"We are deeply sorry for any harm that this has caused to the students, parents, families and the Indigenous communities," said Kap Manhas, school district assistant superintendent in a statement.
"This assignment is not a reflection of our teachers or our commitment to truth and reconciliation. We are working through a restorative process with the parents, the teacher, the principal and our resource staff to apply safeguards to ensure this does not happen again."
On Tuesday, CBC News reported on student and parent outrage over a worksheet distributed in a Grade 9 social studies class at Prince George Secondary School during the first week of classes.
It instructed students to list both the "positive" and "negative" impacts of Europeans establishing colonies in the Americas, including Canada.
"I was appalled," Lheidli T'enneh Chief Dolleen Logan said at a news conference Wednesday morning.
"Why would somebody put that out there? .. There is no positive.

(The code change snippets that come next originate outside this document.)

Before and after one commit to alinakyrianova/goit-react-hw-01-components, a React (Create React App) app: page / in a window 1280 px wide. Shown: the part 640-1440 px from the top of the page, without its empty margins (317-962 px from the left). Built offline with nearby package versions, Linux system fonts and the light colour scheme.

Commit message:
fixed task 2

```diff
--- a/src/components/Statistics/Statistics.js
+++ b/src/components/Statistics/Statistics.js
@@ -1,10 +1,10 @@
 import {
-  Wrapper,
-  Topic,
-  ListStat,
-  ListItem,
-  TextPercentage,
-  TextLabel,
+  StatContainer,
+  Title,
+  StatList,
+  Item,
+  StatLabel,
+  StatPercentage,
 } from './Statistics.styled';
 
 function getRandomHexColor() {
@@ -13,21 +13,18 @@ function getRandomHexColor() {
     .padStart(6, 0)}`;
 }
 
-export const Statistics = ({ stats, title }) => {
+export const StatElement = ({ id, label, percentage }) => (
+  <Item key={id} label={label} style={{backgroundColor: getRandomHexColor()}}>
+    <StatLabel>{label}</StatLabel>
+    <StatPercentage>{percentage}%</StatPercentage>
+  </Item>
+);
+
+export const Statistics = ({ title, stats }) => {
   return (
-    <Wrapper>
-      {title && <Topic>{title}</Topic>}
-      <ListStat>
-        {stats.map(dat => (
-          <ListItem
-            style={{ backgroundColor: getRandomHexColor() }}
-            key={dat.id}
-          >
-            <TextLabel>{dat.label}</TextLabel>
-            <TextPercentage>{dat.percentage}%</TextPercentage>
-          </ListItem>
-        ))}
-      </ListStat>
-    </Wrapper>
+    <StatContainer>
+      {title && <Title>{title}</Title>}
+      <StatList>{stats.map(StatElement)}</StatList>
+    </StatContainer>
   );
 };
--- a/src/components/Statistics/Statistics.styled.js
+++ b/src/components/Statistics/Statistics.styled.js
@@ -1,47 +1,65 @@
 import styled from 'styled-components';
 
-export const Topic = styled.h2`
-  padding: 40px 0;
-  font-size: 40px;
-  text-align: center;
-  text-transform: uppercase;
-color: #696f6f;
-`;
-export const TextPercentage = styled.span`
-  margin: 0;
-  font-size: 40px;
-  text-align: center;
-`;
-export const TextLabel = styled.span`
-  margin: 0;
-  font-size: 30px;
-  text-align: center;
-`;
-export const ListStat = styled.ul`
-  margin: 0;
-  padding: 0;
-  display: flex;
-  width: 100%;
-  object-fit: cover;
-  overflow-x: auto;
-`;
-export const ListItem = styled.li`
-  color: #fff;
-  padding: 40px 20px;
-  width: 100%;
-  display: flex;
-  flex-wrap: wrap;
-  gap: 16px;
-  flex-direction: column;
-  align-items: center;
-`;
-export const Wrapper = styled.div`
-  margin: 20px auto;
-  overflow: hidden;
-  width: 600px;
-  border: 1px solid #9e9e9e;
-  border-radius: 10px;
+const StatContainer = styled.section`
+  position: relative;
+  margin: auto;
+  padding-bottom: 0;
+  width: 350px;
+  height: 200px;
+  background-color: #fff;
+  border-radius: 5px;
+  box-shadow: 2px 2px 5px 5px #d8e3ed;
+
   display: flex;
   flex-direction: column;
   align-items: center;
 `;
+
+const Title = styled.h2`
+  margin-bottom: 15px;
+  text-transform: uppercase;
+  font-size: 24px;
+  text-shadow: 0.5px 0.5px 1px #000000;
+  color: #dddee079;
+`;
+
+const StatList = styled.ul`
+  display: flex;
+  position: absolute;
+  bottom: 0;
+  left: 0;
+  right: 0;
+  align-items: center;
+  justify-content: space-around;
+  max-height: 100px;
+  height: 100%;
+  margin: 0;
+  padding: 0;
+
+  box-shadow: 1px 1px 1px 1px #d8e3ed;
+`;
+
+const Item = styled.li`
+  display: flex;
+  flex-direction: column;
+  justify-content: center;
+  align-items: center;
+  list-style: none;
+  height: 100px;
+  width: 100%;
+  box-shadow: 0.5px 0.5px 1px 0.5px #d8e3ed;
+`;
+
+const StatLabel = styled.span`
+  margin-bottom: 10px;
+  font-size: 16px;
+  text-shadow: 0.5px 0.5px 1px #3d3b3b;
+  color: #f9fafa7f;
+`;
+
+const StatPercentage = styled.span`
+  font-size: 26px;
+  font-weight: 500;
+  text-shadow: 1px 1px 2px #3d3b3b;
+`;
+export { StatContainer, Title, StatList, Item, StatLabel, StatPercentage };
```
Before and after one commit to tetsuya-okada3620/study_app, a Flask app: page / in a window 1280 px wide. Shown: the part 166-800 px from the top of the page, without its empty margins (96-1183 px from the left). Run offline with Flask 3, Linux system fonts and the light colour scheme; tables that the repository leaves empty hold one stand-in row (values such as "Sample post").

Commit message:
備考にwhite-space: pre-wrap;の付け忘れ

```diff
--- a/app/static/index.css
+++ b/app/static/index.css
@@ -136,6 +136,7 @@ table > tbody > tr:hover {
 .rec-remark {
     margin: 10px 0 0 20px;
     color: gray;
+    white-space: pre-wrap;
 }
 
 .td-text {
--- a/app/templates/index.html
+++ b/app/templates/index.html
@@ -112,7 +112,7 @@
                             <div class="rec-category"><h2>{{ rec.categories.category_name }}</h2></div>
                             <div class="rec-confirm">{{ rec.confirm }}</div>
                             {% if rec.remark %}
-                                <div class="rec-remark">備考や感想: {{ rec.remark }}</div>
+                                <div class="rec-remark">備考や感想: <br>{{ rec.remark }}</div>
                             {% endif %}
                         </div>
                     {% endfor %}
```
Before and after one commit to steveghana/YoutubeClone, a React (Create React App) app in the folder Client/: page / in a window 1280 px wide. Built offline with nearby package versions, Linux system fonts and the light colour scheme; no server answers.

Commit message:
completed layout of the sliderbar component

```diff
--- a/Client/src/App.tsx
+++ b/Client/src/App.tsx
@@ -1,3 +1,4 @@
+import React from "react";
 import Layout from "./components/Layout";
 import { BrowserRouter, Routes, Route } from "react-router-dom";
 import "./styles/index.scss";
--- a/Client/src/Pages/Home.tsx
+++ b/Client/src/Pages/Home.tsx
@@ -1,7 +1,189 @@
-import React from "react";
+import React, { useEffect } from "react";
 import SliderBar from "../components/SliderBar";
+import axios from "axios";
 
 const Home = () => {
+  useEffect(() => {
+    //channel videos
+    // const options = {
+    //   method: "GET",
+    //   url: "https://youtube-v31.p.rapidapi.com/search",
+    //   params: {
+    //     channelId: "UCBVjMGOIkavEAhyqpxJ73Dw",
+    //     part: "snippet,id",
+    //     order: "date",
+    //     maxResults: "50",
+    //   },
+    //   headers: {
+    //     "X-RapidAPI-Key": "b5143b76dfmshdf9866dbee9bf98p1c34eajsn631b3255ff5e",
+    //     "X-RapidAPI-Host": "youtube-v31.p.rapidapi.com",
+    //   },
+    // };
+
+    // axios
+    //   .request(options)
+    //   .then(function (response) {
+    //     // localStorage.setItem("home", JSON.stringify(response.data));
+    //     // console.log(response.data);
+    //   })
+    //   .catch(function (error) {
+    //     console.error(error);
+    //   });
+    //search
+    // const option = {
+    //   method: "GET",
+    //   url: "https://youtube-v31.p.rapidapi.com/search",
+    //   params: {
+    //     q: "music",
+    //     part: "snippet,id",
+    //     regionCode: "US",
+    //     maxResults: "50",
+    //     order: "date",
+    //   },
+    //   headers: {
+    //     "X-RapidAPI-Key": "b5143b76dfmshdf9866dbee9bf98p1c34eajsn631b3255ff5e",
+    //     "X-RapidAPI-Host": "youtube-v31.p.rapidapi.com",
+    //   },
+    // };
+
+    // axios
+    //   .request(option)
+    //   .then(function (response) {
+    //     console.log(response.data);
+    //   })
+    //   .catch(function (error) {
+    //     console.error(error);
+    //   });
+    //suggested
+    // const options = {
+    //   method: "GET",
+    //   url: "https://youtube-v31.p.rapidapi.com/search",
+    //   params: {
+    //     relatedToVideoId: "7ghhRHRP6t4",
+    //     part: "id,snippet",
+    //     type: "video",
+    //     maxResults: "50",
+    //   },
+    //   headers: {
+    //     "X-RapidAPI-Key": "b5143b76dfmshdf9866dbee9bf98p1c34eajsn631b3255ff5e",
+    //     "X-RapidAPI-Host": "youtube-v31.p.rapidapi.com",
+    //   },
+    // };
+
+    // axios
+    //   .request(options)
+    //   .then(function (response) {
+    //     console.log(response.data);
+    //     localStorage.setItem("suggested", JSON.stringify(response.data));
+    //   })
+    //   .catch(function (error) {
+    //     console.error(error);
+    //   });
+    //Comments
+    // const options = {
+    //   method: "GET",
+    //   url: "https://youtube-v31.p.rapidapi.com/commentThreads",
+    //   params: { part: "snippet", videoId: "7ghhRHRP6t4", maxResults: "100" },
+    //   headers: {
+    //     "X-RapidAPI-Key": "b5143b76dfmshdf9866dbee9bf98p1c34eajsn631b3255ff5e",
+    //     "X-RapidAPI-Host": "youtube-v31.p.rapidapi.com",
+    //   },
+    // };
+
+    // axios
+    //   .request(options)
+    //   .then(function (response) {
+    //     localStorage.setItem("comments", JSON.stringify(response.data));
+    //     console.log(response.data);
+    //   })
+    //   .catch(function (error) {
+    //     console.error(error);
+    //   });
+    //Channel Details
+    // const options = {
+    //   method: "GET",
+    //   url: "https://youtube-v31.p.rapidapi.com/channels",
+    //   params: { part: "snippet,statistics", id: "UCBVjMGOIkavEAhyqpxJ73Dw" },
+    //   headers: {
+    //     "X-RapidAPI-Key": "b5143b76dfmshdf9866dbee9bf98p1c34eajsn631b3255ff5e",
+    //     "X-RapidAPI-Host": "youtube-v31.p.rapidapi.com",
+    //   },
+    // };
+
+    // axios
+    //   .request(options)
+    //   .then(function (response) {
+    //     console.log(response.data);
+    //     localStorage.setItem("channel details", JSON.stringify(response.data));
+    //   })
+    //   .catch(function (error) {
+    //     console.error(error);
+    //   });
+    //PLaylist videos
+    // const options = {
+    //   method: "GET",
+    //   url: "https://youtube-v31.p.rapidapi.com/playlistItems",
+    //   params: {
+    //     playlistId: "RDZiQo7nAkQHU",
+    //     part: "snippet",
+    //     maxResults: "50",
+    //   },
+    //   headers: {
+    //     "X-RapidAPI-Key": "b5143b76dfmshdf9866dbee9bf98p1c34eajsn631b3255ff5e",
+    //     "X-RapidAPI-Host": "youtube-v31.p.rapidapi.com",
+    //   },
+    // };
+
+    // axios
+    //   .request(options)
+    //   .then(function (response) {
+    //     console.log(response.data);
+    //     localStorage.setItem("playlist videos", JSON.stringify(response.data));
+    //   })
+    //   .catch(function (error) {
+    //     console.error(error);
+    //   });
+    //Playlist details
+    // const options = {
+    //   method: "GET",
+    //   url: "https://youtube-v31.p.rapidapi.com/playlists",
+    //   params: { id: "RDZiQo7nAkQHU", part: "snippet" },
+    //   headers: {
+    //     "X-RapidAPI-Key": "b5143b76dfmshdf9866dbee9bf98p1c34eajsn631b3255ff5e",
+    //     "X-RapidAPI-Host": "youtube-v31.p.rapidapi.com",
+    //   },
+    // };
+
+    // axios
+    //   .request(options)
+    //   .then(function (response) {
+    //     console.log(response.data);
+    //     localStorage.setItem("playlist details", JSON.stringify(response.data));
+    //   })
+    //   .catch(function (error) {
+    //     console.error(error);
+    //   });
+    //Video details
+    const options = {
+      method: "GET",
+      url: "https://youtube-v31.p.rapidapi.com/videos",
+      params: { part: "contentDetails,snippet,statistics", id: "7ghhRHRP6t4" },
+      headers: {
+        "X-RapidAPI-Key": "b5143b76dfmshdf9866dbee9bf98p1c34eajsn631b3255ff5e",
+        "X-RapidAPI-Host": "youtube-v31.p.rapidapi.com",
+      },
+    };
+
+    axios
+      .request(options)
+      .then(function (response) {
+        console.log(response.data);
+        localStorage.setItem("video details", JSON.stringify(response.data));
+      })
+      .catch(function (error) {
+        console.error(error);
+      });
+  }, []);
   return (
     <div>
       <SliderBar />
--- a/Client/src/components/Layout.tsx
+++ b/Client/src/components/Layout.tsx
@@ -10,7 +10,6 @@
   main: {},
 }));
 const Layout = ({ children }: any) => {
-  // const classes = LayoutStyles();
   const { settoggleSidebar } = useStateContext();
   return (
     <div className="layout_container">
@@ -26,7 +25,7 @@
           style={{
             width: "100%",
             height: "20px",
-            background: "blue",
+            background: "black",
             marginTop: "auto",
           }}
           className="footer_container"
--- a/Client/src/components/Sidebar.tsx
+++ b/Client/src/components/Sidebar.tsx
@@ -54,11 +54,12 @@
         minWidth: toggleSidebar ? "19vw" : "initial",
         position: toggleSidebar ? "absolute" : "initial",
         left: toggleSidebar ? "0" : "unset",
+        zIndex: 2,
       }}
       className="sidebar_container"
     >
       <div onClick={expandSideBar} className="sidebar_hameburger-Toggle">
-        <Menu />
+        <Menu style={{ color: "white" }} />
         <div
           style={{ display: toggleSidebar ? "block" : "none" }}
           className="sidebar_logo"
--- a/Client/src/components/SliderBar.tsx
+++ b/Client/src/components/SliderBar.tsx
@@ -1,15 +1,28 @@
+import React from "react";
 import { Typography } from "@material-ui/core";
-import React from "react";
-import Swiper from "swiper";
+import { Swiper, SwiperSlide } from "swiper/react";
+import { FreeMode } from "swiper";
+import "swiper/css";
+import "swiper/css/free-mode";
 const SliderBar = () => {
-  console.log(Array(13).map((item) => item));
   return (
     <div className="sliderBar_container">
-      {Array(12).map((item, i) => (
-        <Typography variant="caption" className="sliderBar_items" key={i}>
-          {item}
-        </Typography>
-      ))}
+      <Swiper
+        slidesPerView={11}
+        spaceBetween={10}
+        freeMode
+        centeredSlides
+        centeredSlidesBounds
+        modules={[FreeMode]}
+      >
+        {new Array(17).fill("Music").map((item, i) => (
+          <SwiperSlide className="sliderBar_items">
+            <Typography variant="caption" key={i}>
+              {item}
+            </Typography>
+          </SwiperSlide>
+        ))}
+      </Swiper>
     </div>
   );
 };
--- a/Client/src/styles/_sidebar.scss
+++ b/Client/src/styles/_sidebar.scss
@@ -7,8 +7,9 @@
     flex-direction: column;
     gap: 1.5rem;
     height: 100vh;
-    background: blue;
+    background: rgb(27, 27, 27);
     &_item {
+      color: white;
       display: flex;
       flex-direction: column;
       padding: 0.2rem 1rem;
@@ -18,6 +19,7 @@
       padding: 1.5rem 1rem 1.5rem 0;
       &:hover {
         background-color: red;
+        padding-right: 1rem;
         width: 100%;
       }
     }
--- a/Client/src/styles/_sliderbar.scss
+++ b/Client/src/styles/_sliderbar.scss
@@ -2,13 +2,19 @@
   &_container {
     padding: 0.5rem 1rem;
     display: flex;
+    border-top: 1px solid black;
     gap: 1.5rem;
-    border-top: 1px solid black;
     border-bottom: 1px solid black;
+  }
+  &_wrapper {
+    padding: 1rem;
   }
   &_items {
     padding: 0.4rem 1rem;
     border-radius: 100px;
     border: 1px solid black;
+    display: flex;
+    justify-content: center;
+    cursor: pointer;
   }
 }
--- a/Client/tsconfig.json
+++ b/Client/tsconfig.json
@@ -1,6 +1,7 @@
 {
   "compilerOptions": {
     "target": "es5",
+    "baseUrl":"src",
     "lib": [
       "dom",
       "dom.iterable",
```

No positive at all. We're trying to stop racism and this is just feeding it."
Logan said she still hasn't spoken to the school district about what comes next, but she wants to see action come soon.
SD57 defends curriculum, blames implementation
The school district said the intent of the assignment was to spark a conversation about the negative impacts and enduring effects of colonization, and insists there is no issue with the wider school curriculum.
"This is not an issue with the curriculum. This is an issue with the resources and activities chosen to teach that curriculum," said Cindy Heitman, School District 57 acting superintendent.
"I also realize that saying 'we're sorry' isn't enough. We need to put action behind those words," she said.
Heitman says a five-year strategic plan is being implemented to address criticisms of racism.
The plan includes a review of educational resources to make sure they are culturally sensitive, staff development, and building stronger ties with Indigenous leadership and elders.
District still reeling from resignations over racism
Earlier this week, the Prince George School Board chair and vice-chair resigned in the wake of a special advisors report into systemic Indigenous racism.
"I can no longer be part of the Board of Education or a system that this report has shown to be racist, a culture of fear, and broken," former board chair Trent Derrick wrote in a resignation letter provided to local media.
"As a First Nations Leader, I can say that my voice was not meant to be at the table."
In February, B.C. Minister of Education Jennifer Whiteside ordered an investigation into governance practices in SD57 and appointed two special advisors to the board.
The report, released in late August, found systemic anti-Indigenous racism and a "substantial culture of fear" within the district.
The report stated SD57 is behind other school districts in best practices, and that Indigenous students are disproportionately held back, placed in alternative programs or removed from the typical graduation path.